As maturing software organizations begin using statistical process control (SPC) techniques to stabilize processes and manage quality, it's imperative that their SPC implementation approach be carefully considered, especially since it involves the use of statistical analysis techniques that are unfamiliar to most people.
SM/ASM 2002 - Software Management & Applications of Software Measurement
While the Internet provides an array of powerful tools and utilities for developing Web applications, it also requires adequate usage management of these resources. Failing to manage usage could result in significant project setbacks, including delayed initial deployment and prolonged down time on your Web site. Bhushan Gupta discusses a process that takes build-and-deployment activity from a simple manual ritual to an on-demand, fully automated activity. He even illustrates how failures can occur and offers solutions to avoid them.
Have you ever delivered exactly what your customers said they wanted, and still they were dissatisfied? This session uses a case study of one such experience as the basis for introducing information, tools, and guidelines to help you better manage expectations. Naomi Karten addresses issues such as how to build a strong foundation, avoid conflicting interpretations, implement effective feedback-gathering processes, and understand the other party's perspective.
This is the presentation that puts all the concepts into perspective. The speaker constructs a model of the software development company as a layered organization comprised of core values at the center, then radiating out to best practices, software lifecycles, software management processes, and finally support tools and systems. Wael Amin reveals how to understand an organization's culture, identify its core values, adopt best practices, and more. His exploration runs the gamut from corporate vision to delivering quality.
What does it cost to provide a feature or complete a transaction for Web-based software? In traditional activity-based cost estimating, a company looks at a product's sales activity and resources used in order to determine its cost. But how do we measure the resources used by one product, when all of the company's products share a common Web site or server? Avon Leong explores the matters involved in calculating the ongoing cost of providing online functions, and why it's important.
Let's face facts: Software projects fail more often than they succeed-and nothing a project manager does will ever completely eliminate the possibility of failure. But there are steps an organization and you as a project manager can take to detect problems early and avoid classic mistakes. This presentation is designed for project managers and sponsors who want to reduce their risk of project failure and improve their ability to successfully deliver.

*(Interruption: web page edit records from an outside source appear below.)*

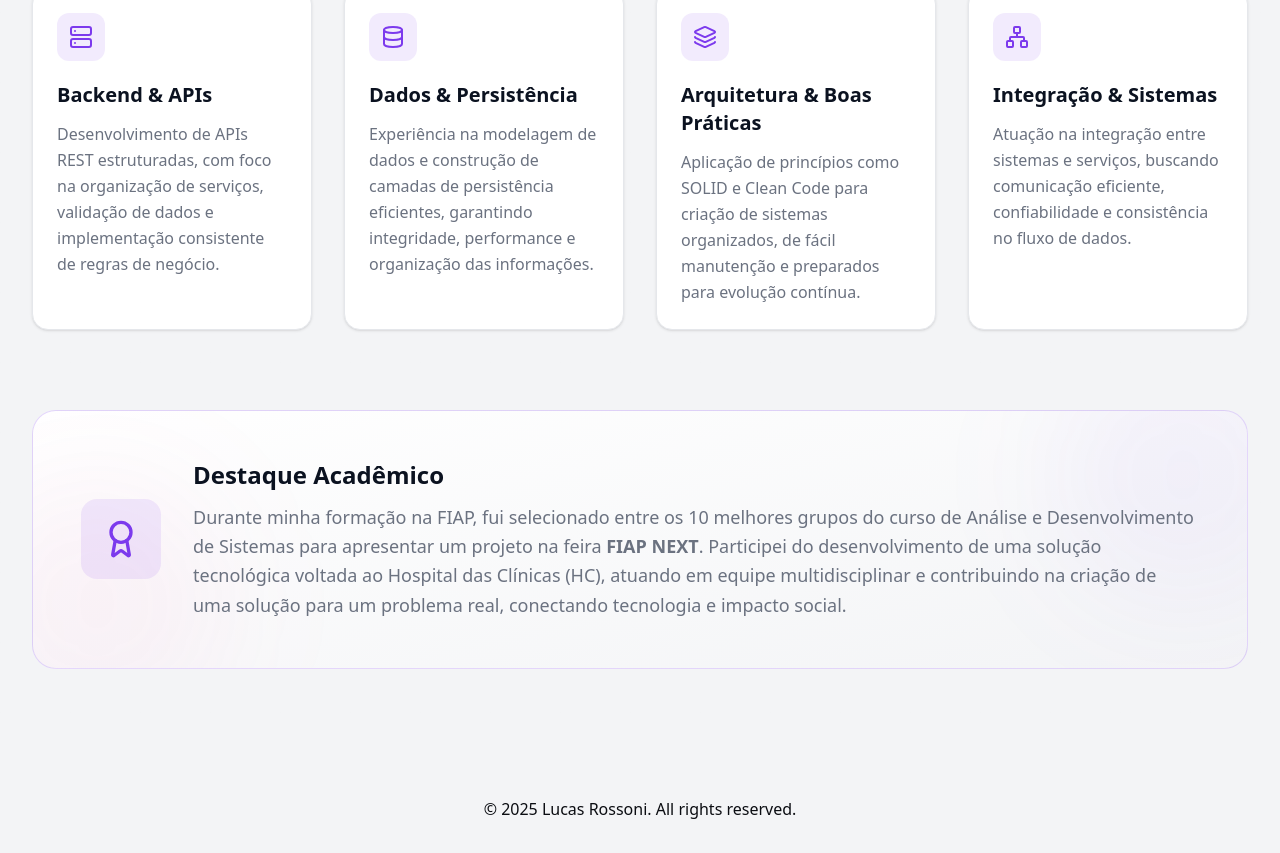
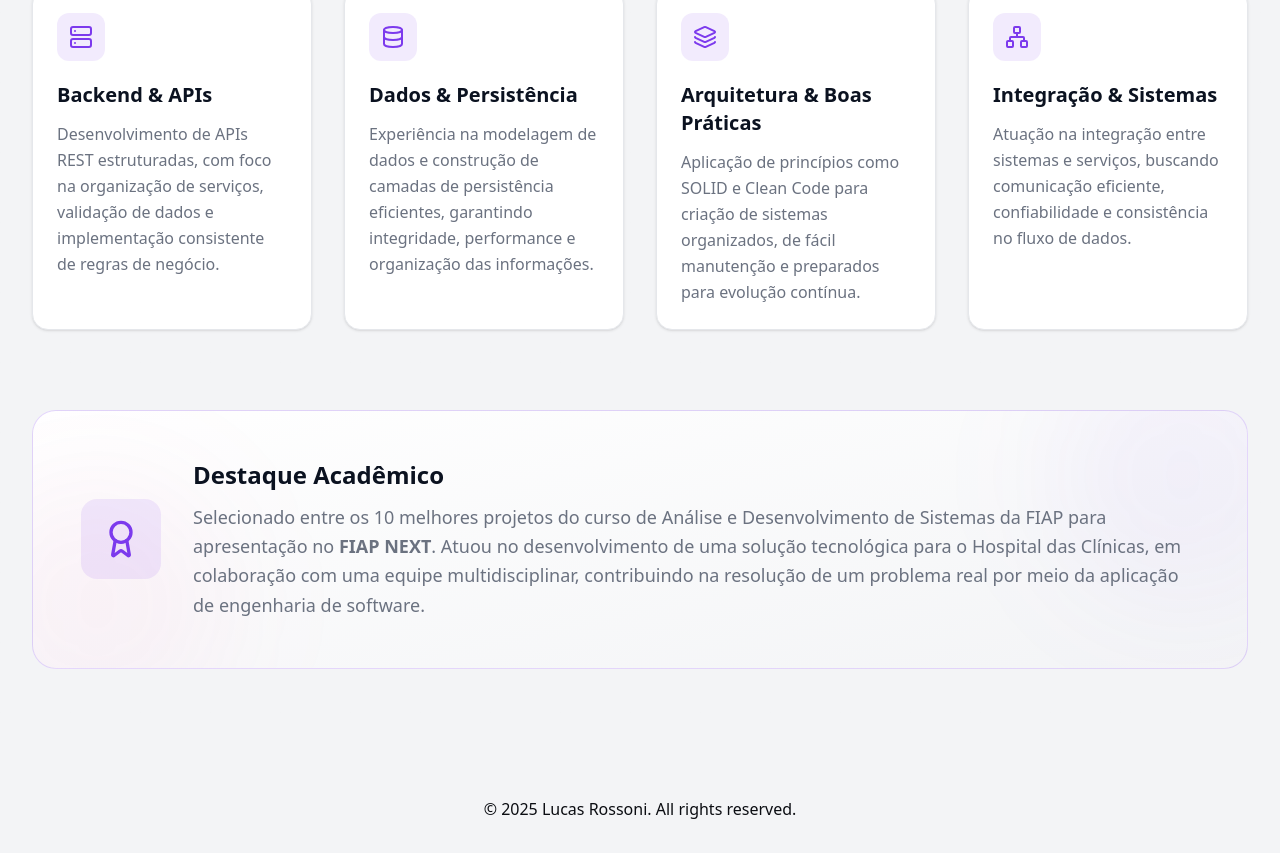
Before and after one commit to PxS00/portfolio, a React (Vite) app: page / in a window 1280 px wide. Shown: the part 916-1769 px from the top of the page. Built offline with nearby package versions, Linux system fonts and the light colour scheme.

Commit message:
refactor(about): update academic highlight to professional third-person tone

```diff
--- a/src/features/about/components/AcademicHighlight/AcademicHighlight.tsx
+++ b/src/features/about/components/AcademicHighlight/AcademicHighlight.tsx
@@ -20,11 +20,11 @@ export default function AcademicHighlight() {
         <div>
           <h3 className="mb-3 text-2xl font-bold text-(--title-color)">Destaque Acadêmico</h3>
           <p className="text-lg leading-relaxed text-(--muted-color)">
-            Durante minha formação na FIAP, fui selecionado entre os 10 melhores grupos do curso de
-            Análise e Desenvolvimento de Sistemas para apresentar um projeto na feira
-            <strong> FIAP NEXT</strong>. Participei do desenvolvimento de uma solução tecnológica
-            voltada ao Hospital das Clínicas (HC), atuando em equipe multidisciplinar e contribuindo
-            na criação de uma solução para um problema real, conectando tecnologia e impacto social.
+            Selecionado entre os 10 melhores projetos do curso de Análise e Desenvolvimento de
+            Sistemas da FIAP para apresentação no <strong>FIAP NEXT</strong>. Atuou no
+            desenvolvimento de uma solução tecnológica para o Hospital das Clínicas, em colaboração
+            com uma equipe multidisciplinar, contribuindo na resolução de um problema real por meio
+            da aplicação de engenharia de software.
           </p>
         </div>
       </div>
```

As managers, we're stewards of our company's assets. Each team's capacity to learn-and rate of learning-should be treated as something to be developed, just like coding skills and other intangible corporate assets. Like many software teams, the QA team needs to be able to ramp up fast. However, due to the diversity of projects and customers, they need to know and grow even faster than most. Bill Goleman shares tricks of the learning trade and shows managers how to enhance team learning skills at little or no cost to the company.
What is the real value of computing performance improvement? What is the real cost of computing performance degradation? This paper describes an approach used at The Boeing Company to answer these questions. The challenges of presenting technical analyses in "dollars and cents, bottom line" terminology, and sample visual formats for communicating computing performance information
clearly, completely and concisely will be discussed.
The commercial pressures of the economy and the need for speed often impose unwieldy deadlines for software projects. Yet the nature of software projects demands that teams deal with constant change and scope growth within these fixed deadlines. By understanding software project dynamics, managers empower themselves to make better decisions about promised functionality, thereby controlling the very factors that degrade software quality and reliability.
Extreme Programming (XP) has captured the attention of the industry by challenging many cherished beliefs held about software development and management. Not only that, it's actually delivered against those challenges. As a development process, XP focuses on producing sound software architectures while delivering required functionality to customers on time and within budget. It uses iterative development along with other controversial yet effective techniques to get the job done.